address HLP-centered investigations, but also examine the structure and dynamics of the broader Pacific Northwestern United States and surrounding regions.See details about the the abstract submission process at: http://www.seismosoc.org/meetings/2010/Feel free to contact conveners Matt Fouch (email@example.com), David James (firstname.lastname@example.org), or Randy Keller (email@example.com) if you have any questions.
2b. SSA session on Cascadia (and other) Subduction Zone Earthquake
We would like to encourage you to submit an abstract to the SSA special session entitled, "Characterizing the Next Cascadia Earthquake and Tsunami.
Next week's deadline, Tuesday Jan 12th, is fast approaching.

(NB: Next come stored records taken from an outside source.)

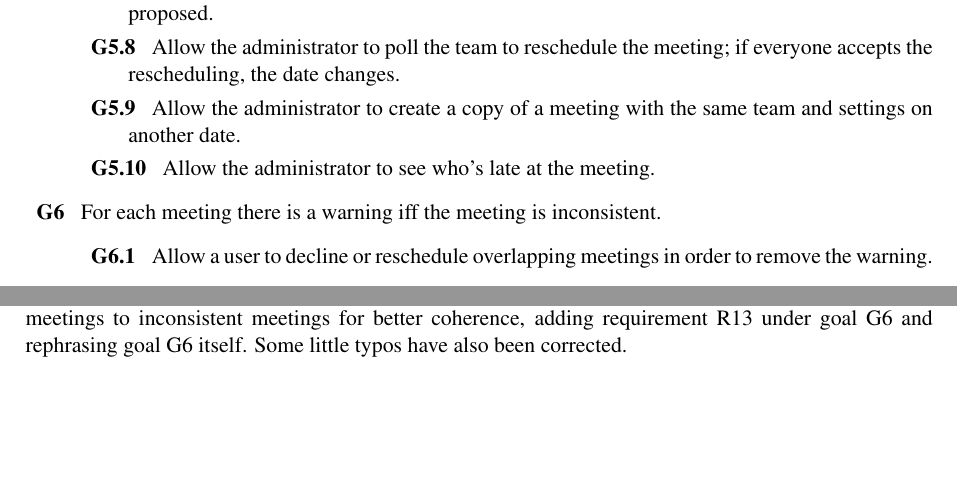
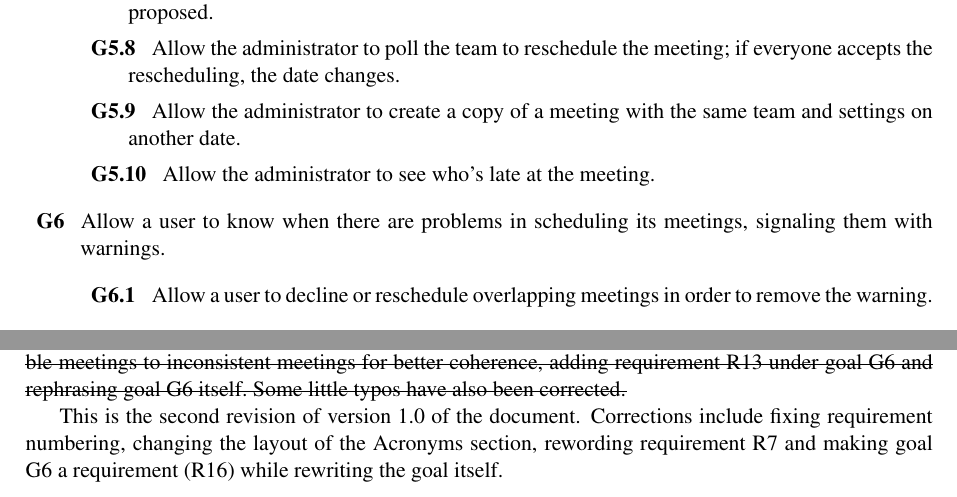
Before and after one commit to TommasoBianchi/BettiBianchi_SWENG2, a LaTeX document (RASD/Latex/main.tex, which reads RASD/Latex/Files/Appendix/revhistory.tex, RASD/Latex/Files/Introduction/scope.tex, RASD/Latex/Utils/variables.tex): two parts of pages 7 and 66 of 67, joined at a grey line, cut so that both start at the same text, the shorter picture padded with empty space. Compiled offline with pdfLaTeX; a LaTeX package or settings file that is missing is left out.

Commit message:
Changed goal G6 and requirement R16

```diff
--- a/RASD/Latex/Files/Appendix/revhistory.tex
+++ b/RASD/Latex/Files/Appendix/revhistory.tex
@@ -1,4 +1,6 @@
 \st{This is the first version of the document, released on 29/10/2017.
 All subsequent modification will be tracked in the github repository and briefly listed here.}
 
-This is the first revision of version 1.0 of the document. Corrections include renaming incompatible meetings to inconsistent meetings for better coherence, adding requirement R13 under goal G6 and rephrasing goal G6 itself. Some little typos have also been corrected.
+\st{This is the first revision of version 1.0 of the document. Corrections include renaming incompatible meetings to inconsistent meetings for better coherence, adding requirement R13 under goal G6 and rephrasing goal G6 itself. Some little typos have also been corrected.}
+
+This is the second revision of version 1.0 of the document. Corrections include fixing requirement numbering, changing the layout of the Acronyms section, rewording requirement R7 and making goal G6 a requirement (R16) while rewriting the goal itself.
--- a/RASD/Latex/Files/Introduction/scope.tex
+++ b/RASD/Latex/Files/Introduction/scope.tex
@@ -76,7 +76,7 @@ Some complementary services, such as planners or maps, already exists on the mar
 \stepcounter{count}
 \setcounter{countin}{1}
 
-\item[G\thecount\label{goal:Warning}] For each meeting there is a warning iff the meeting is inconsistent.
+\item[G\thecount\label{goal:Warning}] Allow a user to know when there are problems in scheduling its meetings, signaling them with warnings.
 \begin{description}
 \item[G\thecount.\thecountin] Allow a user to decline or reschedule overlapping meetings in order to remove the warning.
 \end{description}
--- a/RASD/Latex/Utils/variables.tex
+++ b/RASD/Latex/Utils/variables.tex
@@ -1,5 +1,5 @@
 \newcommand{\names}{Federico Betti - Tommaso Bianchi}
 \newcommand{\projectname}{Travlendar+}
 \newcommand{\titleColor}{Black}
-\newcommand{\version}{1.1}
+\newcommand{\version}{1.2}
 %\newcommand{\date}{\today}
```
Also changed, not shown: RASD/Latex/Files/Requirements/functrequirements.tex (+2 -1 lines).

The SSA 2010 Annual Meeting will be held April 20-23 in Portland, OR.Abstract submission guidelines and meeting information can be found here: http://www.seismosoc.org/meetings/Session description:
New insights into the Holocene rupture history of the Cascadia subduction zone, the structure of its forearc, and episodic tremor and slip events located down-dip of the seismogenic zone are redefining source models aimed at characterizing the next megathrust earthquake and tsunami in the Pacific Northwest.
We also encourage submissions from those addressing similar issues in other subduction settings, and
encourage comparisons with Cascadia. This session will feature new research in the fields of geology, seismology and geodesy that have led to improvements in understanding the seismic potential of the Cascadia megathrust.
Of particular interest to this session are studies that provide better constraints on the width of the rupture zone, the
magnitude of slip, potential fault segmentation and highlight remaining uncertainties. We also encourage submissions that address how new findings can be used to reduce human losses from future megathrust
earthquakes and tsunamis, in particular, assessments of seismic and tsunami hazards for mitigation purposes.
Please consider submitting an abstract to this special Subduction Zone session. Don't hesitate to contact one of us with questions of if you need assistance.
Rob Witter and Chris Goldfinger
Dr. Chris Goldfinger
College of Oceanic and Atmospheric Sciences
Oregon State University
1+ 541 737 5214 fax 1+ 541 737 2064
MARGINS is an NSF funded program
The MARGINS Office is Hosted by Columbia University
Last updated Wednesday, October 20, 2010